A 2003 agreement eased the requirements of the domestic market and allows developing countries to export to other countries where there is a national health problem as long as the exported medicines are not part of a trade or industrial policy.  Drugs exported under such a regime may be packaged or coloured differently to prevent them from harming the markets of industrialized countries. In addition to the basic intellectual property standards established by the TRIPS Agreement, many nations have engaged in bilateral agreements to introduce a higher level of protection. This collection of standards, known as TRIPS+ or TRIPS-Plus, can take many forms.  The general objectives of these agreements are as follows: the 2002 Doha Declaration confirmed that the TRIPS Agreement should not prevent Members from taking the necessary measures to protect public health. Despite this recognition, less developed countries have argued that flexible TRIPS provisions, such as compulsory licensing, are almost impossible to enforce. Less developed countries, in particular, cited their young domestic manufacturing and technology industries as evidence of the imprecision of the policy. Unlike other intellectual property agreements, TRIPS has an effective enforcement mechanism. States can be disciplined by the WTO dispute settlement mechanism. Malaysia is a party to the most well-known ip international agreement, including: since the entry into force of TRIPS, it has been the subject of criticism from developing countries, academics and non-governmental organizations. While some of this criticism is directed at the WTO in general, many proponents of trade liberalization also see TRIPS as bad policy.

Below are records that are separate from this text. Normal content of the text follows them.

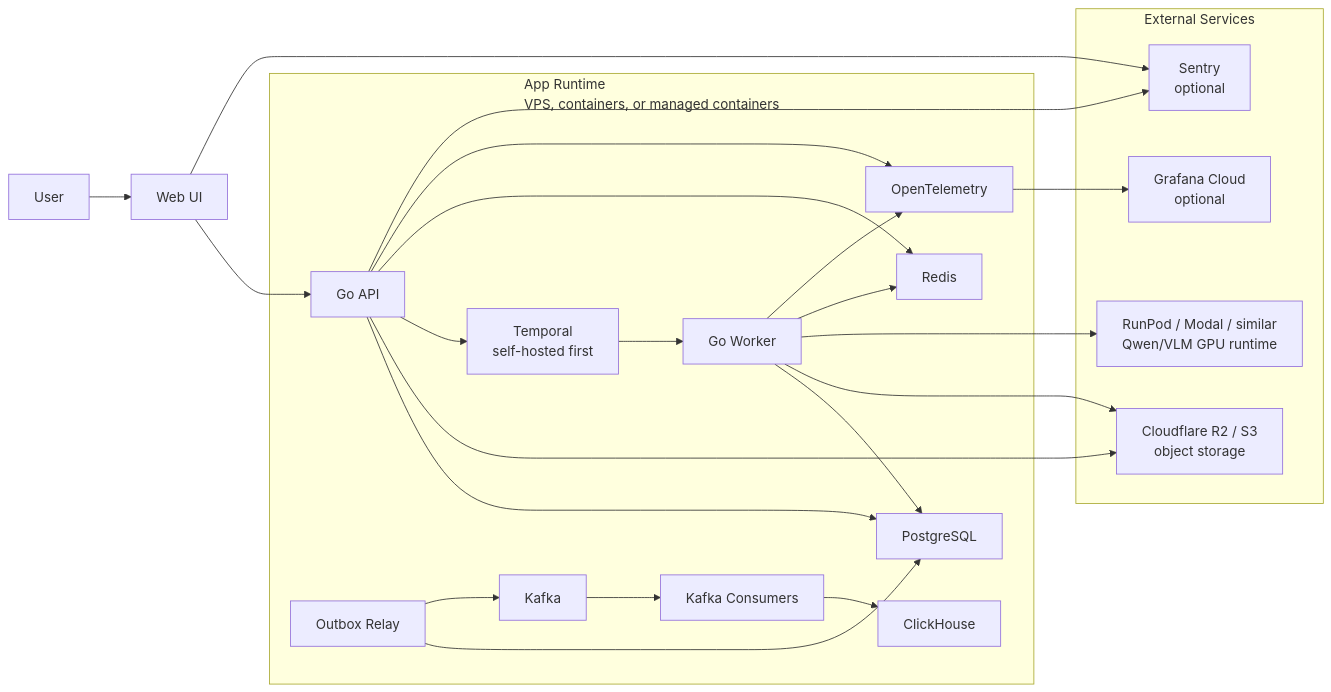
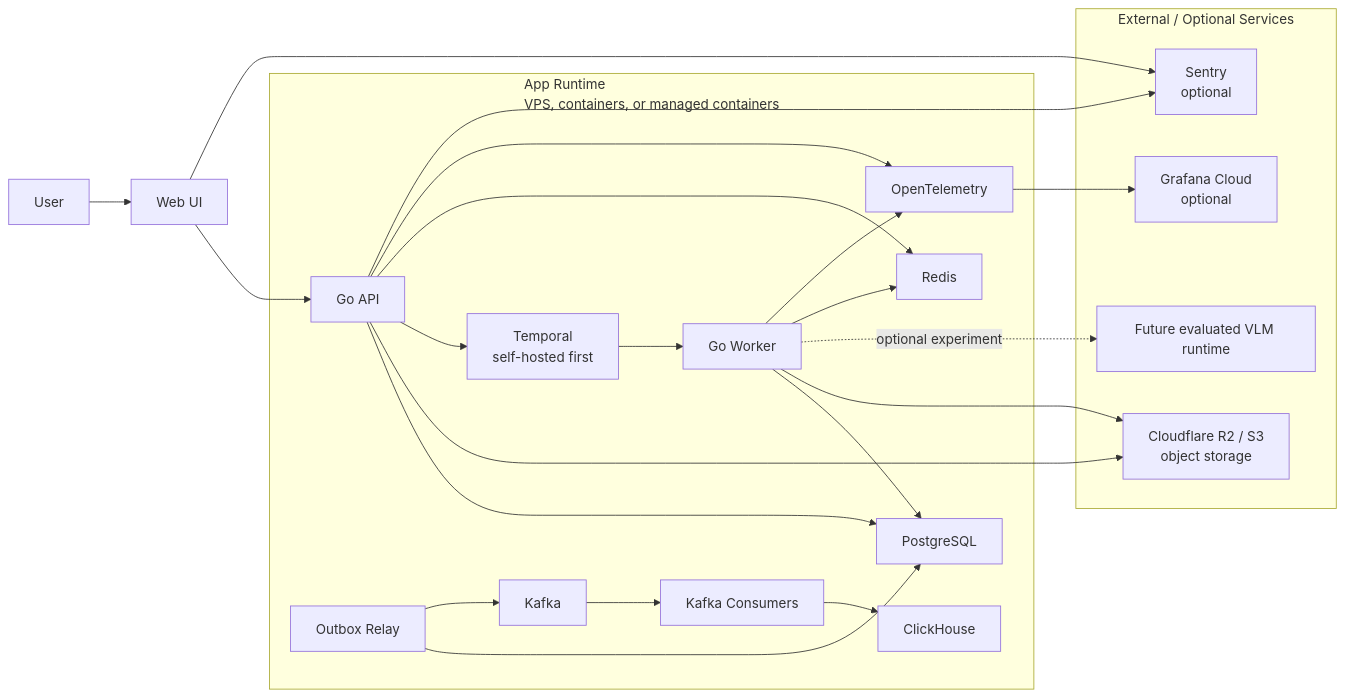
The fifth of 5 diagrams in docs/system-diagrams.md (Asklit/valorant-vod-coach), drawn with Mermaid before and after one commit. The commit also changed other lines of this file and 7 other files, not shown here.

Commit message:
docs: align architecture with delivered product

````diff
--- a/docs/system-diagrams.md
+++ b/docs/system-diagrams.md
@@ -263,46 +253,46 @@
 ```mermaid
 flowchart LR
   user[User]
   ui[Web UI]
 
   subgraph app[App Runtime<br/>VPS, containers, or managed containers]
     api[Go API]
     worker[Go Worker]
     relay[Outbox Relay]
     consumers[Kafka Consumers]
     temporal[Temporal<br/>self-hosted first]
     kafka[Kafka]
     redis[Redis]
     pg[PostgreSQL]
     ch[ClickHouse]
     otel[OpenTelemetry]
   end
 
-  subgraph external[External Services]
+  subgraph external[External / Optional Services]
     r2[Cloudflare R2 / S3<br/>object storage]
-    gpu[RunPod / Modal / similar<br/>Qwen/VLM GPU runtime]
+    gpu[Future evaluated VLM runtime]
     grafana[Grafana Cloud<br/>optional]
     sentry[Sentry<br/>optional]
   end
 
   user --> ui
   ui --> api
   api --> pg
   api --> r2
   api --> temporal
   temporal --> worker
   worker --> pg
   worker --> r2
-  worker --> gpu
+  worker -. optional experiment .-> gpu
   relay --> pg
   relay --> kafka
   kafka --> consumers
   consumers --> ch
   api --> redis
   worker --> redis
   api --> otel
   worker --> otel
   otel --> grafana
   api --> sentry
   ui --> sentry
 ```
````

The wealth concentration effects of TRIPS (the movement of money from people in developing countries to copyright and patent holders in developed countries) and the imposition of artificial shortages on citizens of countries that would otherwise have weaker intellectual property laws are common bases for such criticism. Other criticisms focused on TRIPS` failure to accelerate the flow of investment and technology to low-income countries, an advantage advanced by WTO members before the agreement was created. World Bank statements indicate that TRIPS has not been able to tangibly accelerate investment in low-income countries, although this has been done for middle-income countries.  The long periods of validity of patents under TRIPS have been examined to indicate that they excessively slow down market entry for generic drug substitutes and competition in the market. In particular, the illegality of preclinical studies or the filing of samples for approval until a patent expires has been held responsible for the growth of a few multinationals and not producers in developing countries. The Agreement on trade aspects of intellectual property rights (TRIPS) is an international agreement between all member states of the World Trade Organization (WTO). It establishes minimum standards for the regulation of different forms of intellectual property (IP) by national governments, as applied to nationals of other WTO member countries.  TRIPS was negotiated at the end of the Uruguay Round of the General Agreement on Tariffs and Trade (GATT) between 1989 and 1990 and is managed by the WTO. . . .